Masters of Sex
There's plenty of titillation if you want it, but look beyond the pink bits to a character drama with a fine cast.
Points for creativity.
Showtime’s new drama, Masters of Sex, delivers just that in its first episode which airs this Thursday night. Fast-tracked by SBS ONE (it airs in the US today), it certainly spices up a weeknight that is often lacking competitive content. It’s a bit of a slow-burn but as you lay back afterwards you may still be thinking it over while taking a drag on a post-episode cigarette. It’s that kind of show.
Based on the biography Masters of Sex: The Life and Times of William Masters and Virginia Johnson, this centres around the work of two research scientists whose work on sexuality at Washington University in the late 1950s went on to become best-selling books. While Kinsey had made great inroads in the 1940s, it was Masters and Johnson who based their work on laboratory observations -men and women having sex. No wonder producers loved the idea of a drama series around this. But thankfully they haven’t just opted for the sexy short cuts.
Michael Sheen plays Dr. William Masters, the man with the passion for knowing everything there is to know about the way we have sex. Early scenes of him peering at a prostitute through a peep hole hardly seem scientific, but it’s all for research purposes, right? This is American cable, after all. Some of the themes and concepts will be very adult, playing to a modern audience.
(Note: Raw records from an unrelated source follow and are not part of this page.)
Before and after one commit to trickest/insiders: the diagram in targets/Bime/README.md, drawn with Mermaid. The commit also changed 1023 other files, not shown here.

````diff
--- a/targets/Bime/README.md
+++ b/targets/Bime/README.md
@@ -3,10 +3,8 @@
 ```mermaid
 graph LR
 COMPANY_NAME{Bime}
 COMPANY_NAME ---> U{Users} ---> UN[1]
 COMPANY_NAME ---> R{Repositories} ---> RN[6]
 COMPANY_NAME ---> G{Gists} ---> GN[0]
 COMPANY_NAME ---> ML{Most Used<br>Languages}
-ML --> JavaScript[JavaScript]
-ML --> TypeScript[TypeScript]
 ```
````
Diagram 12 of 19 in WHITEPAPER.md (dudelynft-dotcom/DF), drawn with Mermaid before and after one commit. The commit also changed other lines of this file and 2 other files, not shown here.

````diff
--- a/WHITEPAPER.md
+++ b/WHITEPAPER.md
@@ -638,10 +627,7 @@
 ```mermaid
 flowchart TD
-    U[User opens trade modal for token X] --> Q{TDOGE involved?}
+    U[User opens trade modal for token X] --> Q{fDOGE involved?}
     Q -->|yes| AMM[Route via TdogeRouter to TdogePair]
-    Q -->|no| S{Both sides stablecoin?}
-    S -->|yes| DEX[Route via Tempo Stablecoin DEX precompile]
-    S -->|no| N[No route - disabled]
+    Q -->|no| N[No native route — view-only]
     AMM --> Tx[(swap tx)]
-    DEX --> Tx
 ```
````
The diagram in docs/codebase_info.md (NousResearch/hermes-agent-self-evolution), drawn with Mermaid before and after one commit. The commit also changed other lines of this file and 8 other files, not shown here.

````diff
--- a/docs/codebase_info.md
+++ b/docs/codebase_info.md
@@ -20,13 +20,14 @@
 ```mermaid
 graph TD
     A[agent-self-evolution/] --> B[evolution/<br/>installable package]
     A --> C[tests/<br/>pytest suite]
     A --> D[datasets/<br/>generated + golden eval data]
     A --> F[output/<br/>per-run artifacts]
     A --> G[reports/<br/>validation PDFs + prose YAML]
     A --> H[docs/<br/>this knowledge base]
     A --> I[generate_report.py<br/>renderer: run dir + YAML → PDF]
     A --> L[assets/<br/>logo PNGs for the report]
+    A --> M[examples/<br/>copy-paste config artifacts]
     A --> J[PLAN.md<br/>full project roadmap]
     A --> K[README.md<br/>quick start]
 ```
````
But Masters is also unable to conceive with his wife Libby (Caitlin Fitzgerald), the ultimate price to pay for a man so consumed by biology.
Virginia E. Johnson (Lizzy Caplan) joins the department as a secretary, but soon works her way onto Masters’ team. It helps that she’s attractive and equally passionate in Masters’ work. She enlightens him as to why a woman would fake an orgasm, a concept that is entirely foreign to Masters (along with all of the male species it would seem).
So bold is his work that Masters gets little support from University dean Barton Scully (Beau Bridges). It’s considered too lewd to discuss as education or science. Masters threatens to walk if his work isn’t better supported.
With the best it can muster from Mad Men‘s stylings (and cigarettes), Masters of Sex rolls back respectability. If you’re easily shocked then the sight of vibrators, bare breasts and sexual positions may not be for you. But like Mad Men and The Americans, this takes us back to an era of change, where actors are given room to work with some good material.
Michael Sheen underplays his role as the scientist with a bright mind. His feelings and flaws as both man and husband are secondary to his diligence for work. Perhaps like The X Files (or is that Sex Files?) Masters is the logical part of this duo, while Johnson’s feminine touch draws out the emotion in the man. Lizzy Caplan is alluring as Johnson, retaining an air of respectability despite murmurs about the pornographic nature of their work.
While Masters of Sex is an essay in the science of pioneering sexuality, the players are also subject to attraction, jealousy, ego and ambition. It’s these qualities, and the performances of the cast, that will draw us back to watching as episodic television. If you’re here for the pink bits you aren’t likely to sit through the character scenes, which are well-constructed at the outset.
With Vikings SBS has given us some solid Thursday alternatives and now Masters of Sex is a great follow-up. This is one of those rare times when you can be glad Pay TV didn’t get its hands on it first.
Masters of Sex premieres 9:30pm Thursday SBS ONE